The overdue pregnancy with induced labor that ended in an emergency c-section taught me not to get too hung up on a birth plan. Because sometimes you have to throw your birth plan right out the window, ugly-cry, and then just be thankful for your healthy baby.
There was one thing that I didn’t put on my birth plan the first time, but did the second–and it made a HUGE difference while I labored. Here it is, ladies, copy and paste it into your birth plan right now:
Please do not talk to me or touch me (unless it is medically necessary) while I have contractions.
Only women who have labored before know just how much we need the silence and peace during the pain.
I don’t know why this even needs to be said, because you would think that the hospital staffers who work with laboring women every day would know this, but they kind of don’t. Maybe it’s because it’s their job and they’re used to it and they just want to get the task at hand done. Bless those of you medical professionals who know to let a lady have her minute to focus on breathing and happy thoughts. But the rest of ’em just need to be told–in black and white–to let me be while I have contractions. It also helps for your birth partner and/or doula to verbalize this to anyone who walks into the room but hasn’t read your birth plan (i.e. the hospital photographer, the lactation consultant, the staff after a shift change, the billing people, etc.)

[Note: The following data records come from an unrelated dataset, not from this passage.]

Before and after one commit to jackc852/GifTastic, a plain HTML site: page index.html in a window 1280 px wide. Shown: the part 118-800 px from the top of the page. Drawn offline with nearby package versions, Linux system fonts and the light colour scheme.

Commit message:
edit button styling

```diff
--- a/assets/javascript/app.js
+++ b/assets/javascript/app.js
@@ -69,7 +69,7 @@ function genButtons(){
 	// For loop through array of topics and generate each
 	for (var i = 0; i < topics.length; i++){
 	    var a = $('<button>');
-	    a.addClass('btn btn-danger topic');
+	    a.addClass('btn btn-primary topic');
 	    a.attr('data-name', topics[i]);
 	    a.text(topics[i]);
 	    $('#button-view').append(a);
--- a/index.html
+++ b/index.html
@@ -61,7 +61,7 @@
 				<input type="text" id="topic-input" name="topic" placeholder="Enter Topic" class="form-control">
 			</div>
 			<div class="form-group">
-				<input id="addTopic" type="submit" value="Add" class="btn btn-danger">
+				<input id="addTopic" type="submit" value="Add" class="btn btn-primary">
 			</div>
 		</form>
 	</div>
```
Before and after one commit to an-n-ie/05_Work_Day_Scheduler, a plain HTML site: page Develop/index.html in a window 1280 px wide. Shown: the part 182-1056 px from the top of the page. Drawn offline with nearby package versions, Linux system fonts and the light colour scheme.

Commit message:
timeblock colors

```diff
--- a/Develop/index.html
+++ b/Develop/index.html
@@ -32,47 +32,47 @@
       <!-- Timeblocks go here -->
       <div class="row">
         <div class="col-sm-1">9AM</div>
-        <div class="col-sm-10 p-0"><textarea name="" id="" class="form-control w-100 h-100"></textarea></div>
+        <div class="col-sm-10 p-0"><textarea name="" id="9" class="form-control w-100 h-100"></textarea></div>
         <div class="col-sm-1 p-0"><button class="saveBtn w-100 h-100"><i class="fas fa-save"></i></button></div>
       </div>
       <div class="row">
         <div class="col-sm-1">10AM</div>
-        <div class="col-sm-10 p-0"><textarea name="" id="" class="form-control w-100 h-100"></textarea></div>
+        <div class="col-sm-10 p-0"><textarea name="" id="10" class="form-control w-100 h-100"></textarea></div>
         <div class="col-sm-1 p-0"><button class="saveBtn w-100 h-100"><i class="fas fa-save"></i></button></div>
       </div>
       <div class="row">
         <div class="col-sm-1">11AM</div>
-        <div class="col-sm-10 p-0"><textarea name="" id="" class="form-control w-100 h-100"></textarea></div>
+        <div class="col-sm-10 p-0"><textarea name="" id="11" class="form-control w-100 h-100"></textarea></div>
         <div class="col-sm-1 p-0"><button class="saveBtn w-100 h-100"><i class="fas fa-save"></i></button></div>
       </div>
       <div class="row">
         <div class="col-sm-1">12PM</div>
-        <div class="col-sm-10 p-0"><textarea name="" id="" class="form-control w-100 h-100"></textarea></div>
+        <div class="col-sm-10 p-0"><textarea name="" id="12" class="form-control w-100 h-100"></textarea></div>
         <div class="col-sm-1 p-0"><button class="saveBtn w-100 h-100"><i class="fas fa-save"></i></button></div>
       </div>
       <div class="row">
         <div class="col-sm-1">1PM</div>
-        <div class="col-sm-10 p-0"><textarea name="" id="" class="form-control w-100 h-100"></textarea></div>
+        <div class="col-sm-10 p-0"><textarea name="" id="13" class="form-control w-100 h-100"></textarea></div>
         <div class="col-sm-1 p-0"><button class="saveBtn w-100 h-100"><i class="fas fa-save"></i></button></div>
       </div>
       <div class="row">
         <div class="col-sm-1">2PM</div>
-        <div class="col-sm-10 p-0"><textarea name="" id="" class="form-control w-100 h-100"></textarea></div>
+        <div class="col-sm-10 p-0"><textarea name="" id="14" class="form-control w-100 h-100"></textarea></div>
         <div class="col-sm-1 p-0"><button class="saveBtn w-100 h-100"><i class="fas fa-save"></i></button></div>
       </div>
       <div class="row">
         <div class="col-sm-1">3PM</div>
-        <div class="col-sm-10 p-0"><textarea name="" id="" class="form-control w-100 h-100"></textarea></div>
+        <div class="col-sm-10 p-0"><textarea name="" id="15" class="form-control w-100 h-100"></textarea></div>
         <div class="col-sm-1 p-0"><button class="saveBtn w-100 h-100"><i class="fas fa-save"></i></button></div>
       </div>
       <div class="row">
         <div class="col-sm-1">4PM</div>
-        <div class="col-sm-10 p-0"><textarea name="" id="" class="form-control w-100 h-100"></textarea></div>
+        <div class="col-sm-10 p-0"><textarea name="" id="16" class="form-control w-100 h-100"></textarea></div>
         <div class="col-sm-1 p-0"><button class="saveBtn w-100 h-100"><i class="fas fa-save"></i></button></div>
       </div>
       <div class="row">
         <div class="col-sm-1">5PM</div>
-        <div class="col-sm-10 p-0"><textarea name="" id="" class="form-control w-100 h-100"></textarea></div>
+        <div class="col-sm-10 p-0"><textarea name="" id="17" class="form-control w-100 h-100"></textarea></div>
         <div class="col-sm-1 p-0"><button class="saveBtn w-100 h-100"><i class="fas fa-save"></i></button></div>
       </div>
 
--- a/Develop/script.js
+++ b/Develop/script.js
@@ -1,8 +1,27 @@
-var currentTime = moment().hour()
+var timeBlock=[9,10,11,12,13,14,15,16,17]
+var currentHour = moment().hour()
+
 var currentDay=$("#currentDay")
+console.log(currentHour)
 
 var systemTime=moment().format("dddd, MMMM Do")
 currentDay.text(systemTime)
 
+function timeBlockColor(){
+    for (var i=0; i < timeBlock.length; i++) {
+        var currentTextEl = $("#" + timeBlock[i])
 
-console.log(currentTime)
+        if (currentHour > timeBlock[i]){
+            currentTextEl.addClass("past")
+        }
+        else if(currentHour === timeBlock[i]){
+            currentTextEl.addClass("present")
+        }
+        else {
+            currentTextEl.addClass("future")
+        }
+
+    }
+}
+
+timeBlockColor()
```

My first birth was at a teaching hospital. And yeah, those medical students didn’t get it. They adjusted fetal monitors on me as I contracted and I wanted to break their hands as they did it. They asked me questions and fiddled with my oxygen mask. They talked to each other and did loud things in the room. I think I kicked my own mother for resting a piece of plastic on my leg during a contraction, surely I had no tolerance for these unloved strangers in the room.
But my second birth was another story. I think my nurse memorized my birth plan. And I saw how she’d catch herself as she started to talk but realized that I was contracting, and she’d stop. I asked my doctor to wait until just after my contractions to check my cervix, and he totally respected that. And as for the rest of the random people who walked into the room for whatever reason–my husband would ask them assertively to be silent until the contraction of the moment was over. And, MY GOODNESS, was that so much more pleasant.
Whether you get an epidural or labor naturally, you will certainly have contractions for at least a portion of your labor. So dear sister, add this to your birth plan. You will not regret it. Save for the scheduled c-section (and no judgement here, you do what you gotta do, girl), I think every mom could benefit from adding this to her birth plan.
I would love to hear about your experiences with contractions and the people who assisted with your birth (hospital, home, birthing center–please share!)